* GOAL OF THE EXERCISE:
Note every line in the entries that contains the string "form", and copy it.
========================================================================
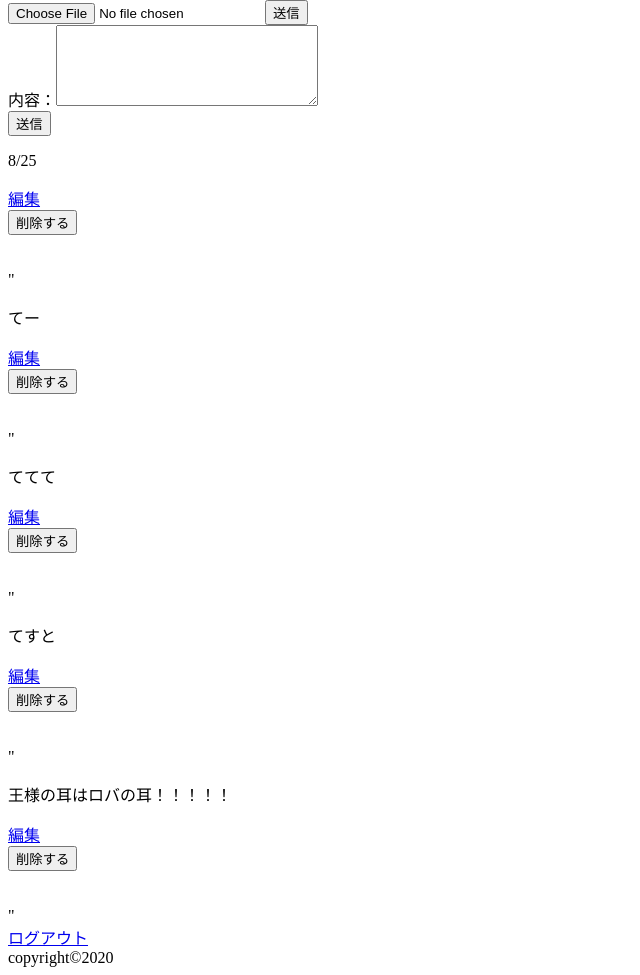
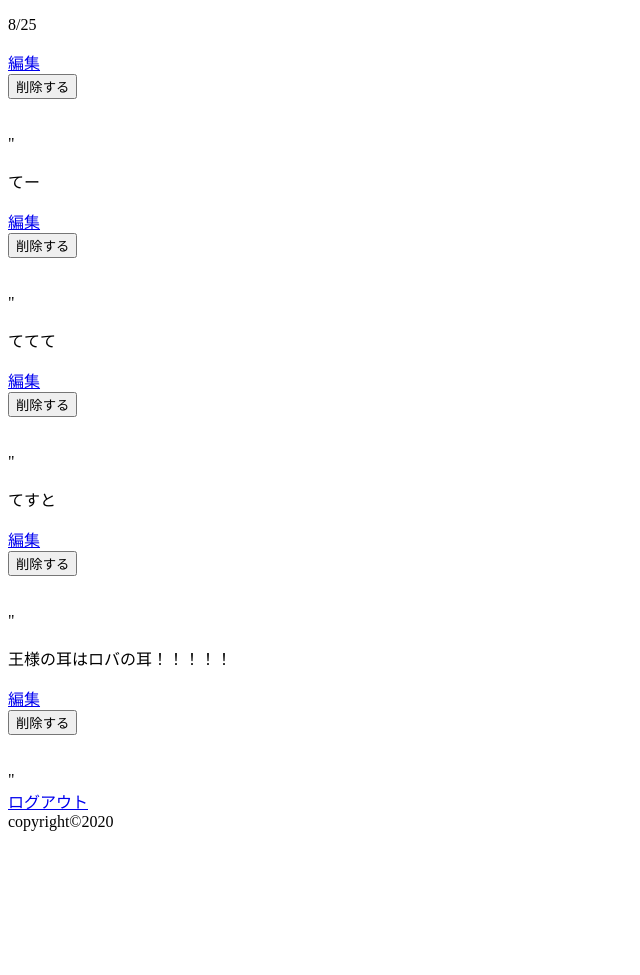
Before and after one commit to crab0628/roba_mimi, a Flask app: page /bbs in a window 1280 px wide. Shown: the part 212-1187 px from the top of the page, without its empty margins (0-640 px from the left). After the commit the page ends 1043 px from the top, so only its background shows below. Run offline with Flask 2, Linux system fonts and the light colour scheme; data comes from the database, SQL or seed files in the repository; some libraries are stand-ins or nearby versions.

Commit message:
bbs css適用

```diff
--- a/templates/bbs.html
+++ b/templates/bbs.html
@@ -4,22 +4,8 @@
 
 <div>
 
-  {% if img_url %}
-<p><img src="{{ img_url }}"></p>
-  {% endif %}
-<form method="post" action="/send" enctype="multipart/form-data">
-  <input type="file" id="img_file" name="img_file" class="col-sm-4">
-  <input type="submit" value="送信" class="btn">
-</form>
-
-  <form action="/add" method="post">
-    内容：<textarea name="comment" cols="30" rows="5"></textarea><br>
-    <input type="submit" name="save" value="送信">
-  </form>
-
-
   {% for item in comment_list %}
-  <div class="bbs_content">
+  <div class="twi">
     <p>{{item["comment"]}}</p>
       <a href="/edit/{{item['id']}}">編集</a>
       <form action="/del" method="post">
```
========================================================================
* ANSWER AREA:
-<form method="post" action="/send" enctype="multipart/form-data">
-</form>
-  <form action="/add" method="post">
-  </form>
       <form action="/del" method="post">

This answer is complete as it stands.